Al Batt: Bringing people into focus
Published 5:56 pm Tuesday, December 6, 2022
Echoes from the Loafers’ Club Meeting
Guess who I bumped into on my way to my first eye exam in years.
Driving by Bruce’s drive
I have a wonderful neighbor named Bruce. Whenever I pass his drive, thoughts occur to me. It gets late so early now. Some people have already deserted us for the warm south. We’ll see you in 50°, they say. Thanksgiving had been a keeper. I delighted in opening my book to this chapter and spent it with good company and asparagus pickles.
A couple of months ago, an ambitious wind blew a small branch onto our roof. It was too small to do damage and I figured another wind would move it to the ground where I could catch it and move it to a brushpile. The stick has resisted all the efforts of the winds to relocate it. It’s a sticky stick. What do you call a boomerang that doesn’t come back? A stick.
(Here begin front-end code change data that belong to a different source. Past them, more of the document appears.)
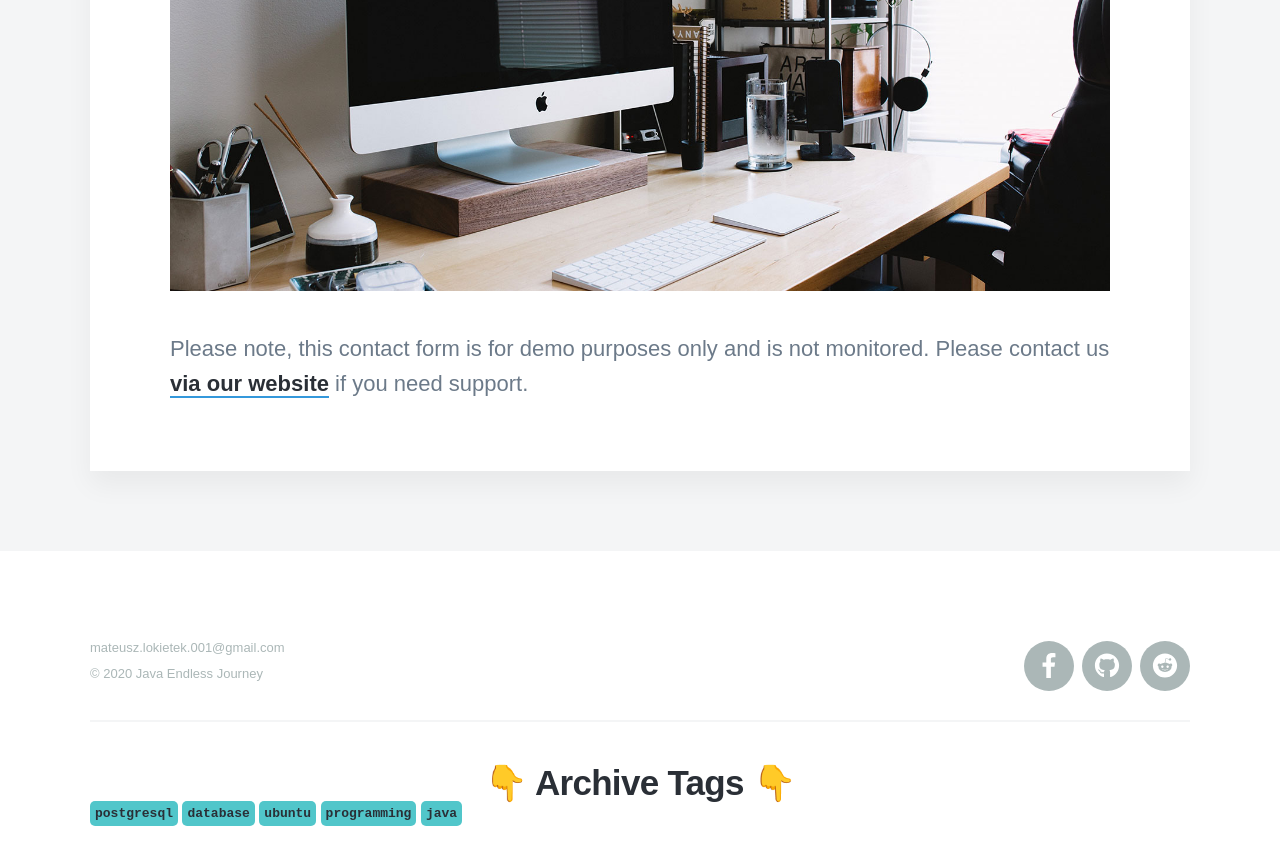
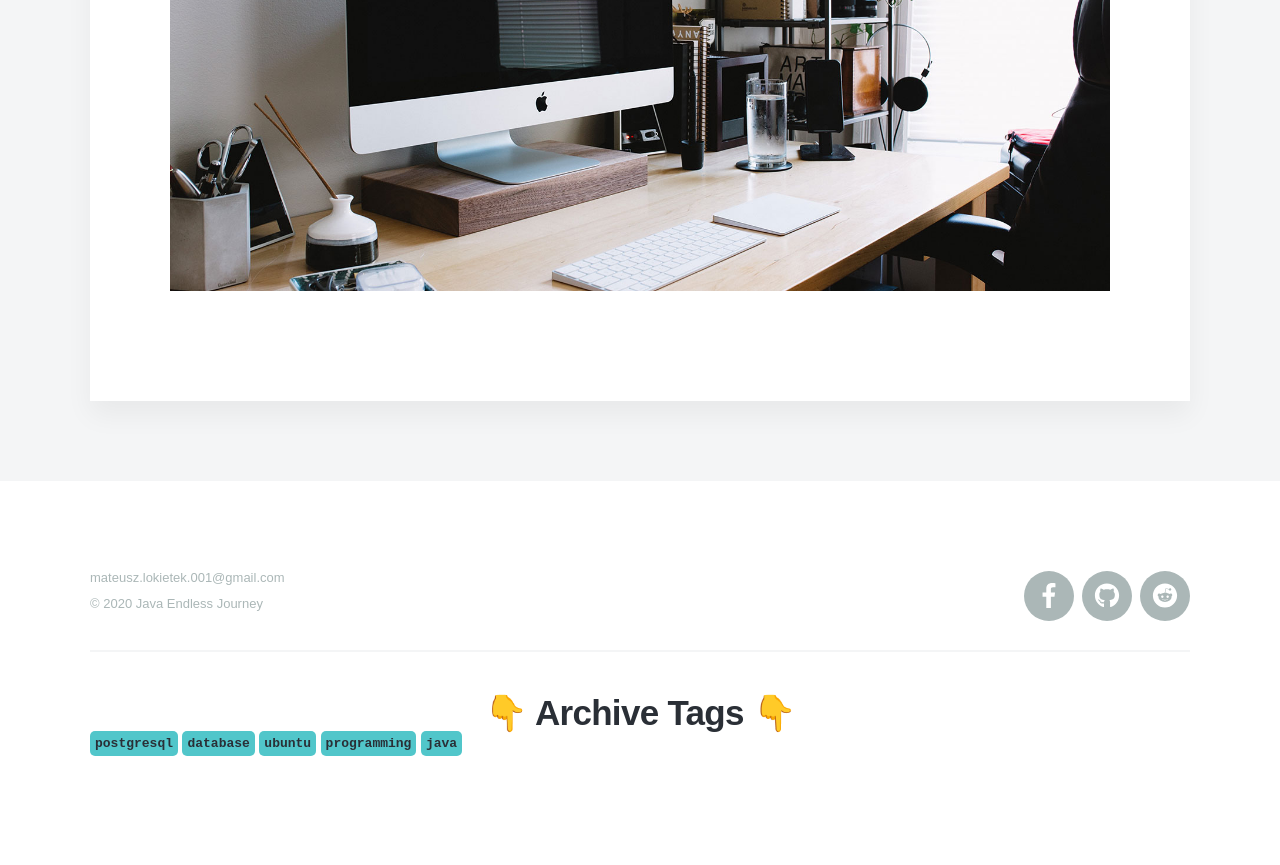
Before and after one commit to matthew01lokiet/Personal-blog, a Jekyll site: the page built from _pages/thanks.md, in a window 1280 px wide and 900 px high, scrolled down 813 px. Shown: the top 865 px of the window. Built offline with Jekyll 4.4.1, drawn with Linux system fonts in a browser that asks for light colours; nearby versions of some CDN libraries; some web fonts are replaced; after the commit the page ends 1643 px from its top, so only the background shows below that.

Commit message:
Fighting with broken 'About' and 'Contact' pages

```diff
--- a/_config.yml
+++ b/_config.yml
@@ -1,7 +1,7 @@
 site: Java Endless Journey
 
 url:
-baseurl: /Personal-blog
+baseurl: "/Personal-blog"
 
 collections:
   pages:
--- a/_pages/thanks.md
+++ b/_pages/thanks.md
@@ -1,10 +1,8 @@
 ---
 title: Thank you
 subtitle: Your message was sent successfully.
-description: A sleek, modern Jekyll theme for personal websites.
+description:
 featured_image: /images/demo/contact.jpg
 ---
 
 ![](/images/demo/about.jpg)
-
-Please note, this contact form is for demo purposes only and is not monitored. Please contact us [via our website](https://jekyllthemes.io) if you need support.
```
Also changed, not shown: _data/settings.yml (+4 -4 lines), _pages/about.md (+1 -1 lines).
I enjoyed poutine in a cafe in Alberta. Poutine is French fries and cheese curds smothered in gravy. It was a delicious cardiac event on a plate. I made it a healthy meal by declining a Nanaimo bar, which is layers of chocolate, coconut and nuts glued together by a creamy yellow custard.
I’ve been ringing the bells for the Salvation Army. I donated my earmuffs or ear warmers to the Salvation Army. I had hoped my ears would be rejoicing in the warmth the ear covers would provide, but they were too small for my fat head. They were in pristine condition, worn only once, and I’m certain another will have toasty ears thanks to them. The only thing they did for me was to keep me from hearing the bark of trees.
A lifetime of recollections
I need to learn how to use chopsticks. I thought I was taking chop class in school, but it turned out to be shop class, involving woodwork and metalwork.
A Chihuahua was my dog. He was loving, faithful and small. I encountered a fellow one day who looked at my canine companion and asked, “How small will he get?”
I love ice cream cones in the cold of winter because the ice cream doesn’t melt.
Pets fill the awkward pauses.
Procrastinators don’t live longer.
Bad jokes department
Before the crowbar was invented, crows drank at home.
What should I do when I come to a spork in the road?
World champion tongue twister is arrested and given a tough sentence.
In Star Wars XV, Luke needs a walker.
I want to notice everything. If you notice you aren’t noticing everything, is that noticing everything? I digress. Bodies of water become leaf soup in the fall. I miss seeing the NASCAR birds, turkey vultures, flying in circles. In Roman mythology, Romulus and Remus, twin sons of a princess and the god Mars, are the founders of Rome. The brothers quarreled over the location of their new city. Romulus wished to start the city on Palatine Hill, while Remus wanted to put it on Aventine Hill. To settle their disagreement, they agreed to consult augury, a type of prophecy in which birds are observed and examined to determine which twin the gods favored. Each brother prepared a sacred space on his respective hill and watched for birds. Remus saw six vultures, while Romulus saw 12 and began to dig trenches and build walls for the new city on Palatine Hill.
I’m looking for a Christmas hawk. That’s what I called the handsome rough-legged hawk when I was a lad. It’s an Arctic breeder in Alaska and northern Canada and comes south to places like Minnesota and Iowa in the fall/winter. “Rough-legged” refers to feathered legs, which provide warmth. It, the ferruginous hawk and the golden eagle are the only American raptors to have legs feathered to the toes. Roughlegs perch on thinner branches than red-tailed hawks do and hover while hunting, with lemmings being the favorite prey in their breeding range. They’re feeding on voles and mice here. Roughlegs come in light or dark morphs. Studies show dark raptors hunt more successfully during cloudy days and light-colored hawks flourish when the sky is bright. I watched a northern harrier, once called a marsh hawk, skimming low over an open field as it hunted; propelled on languid wingbeats with wings raised in a dihedral when gliding. It forages in a teetering side-to-side flight. A female harrier’s plumage is dark brown above and buff below. The male is pale gray above and white below.
Be kind to everyone. You never know who might not be here next year.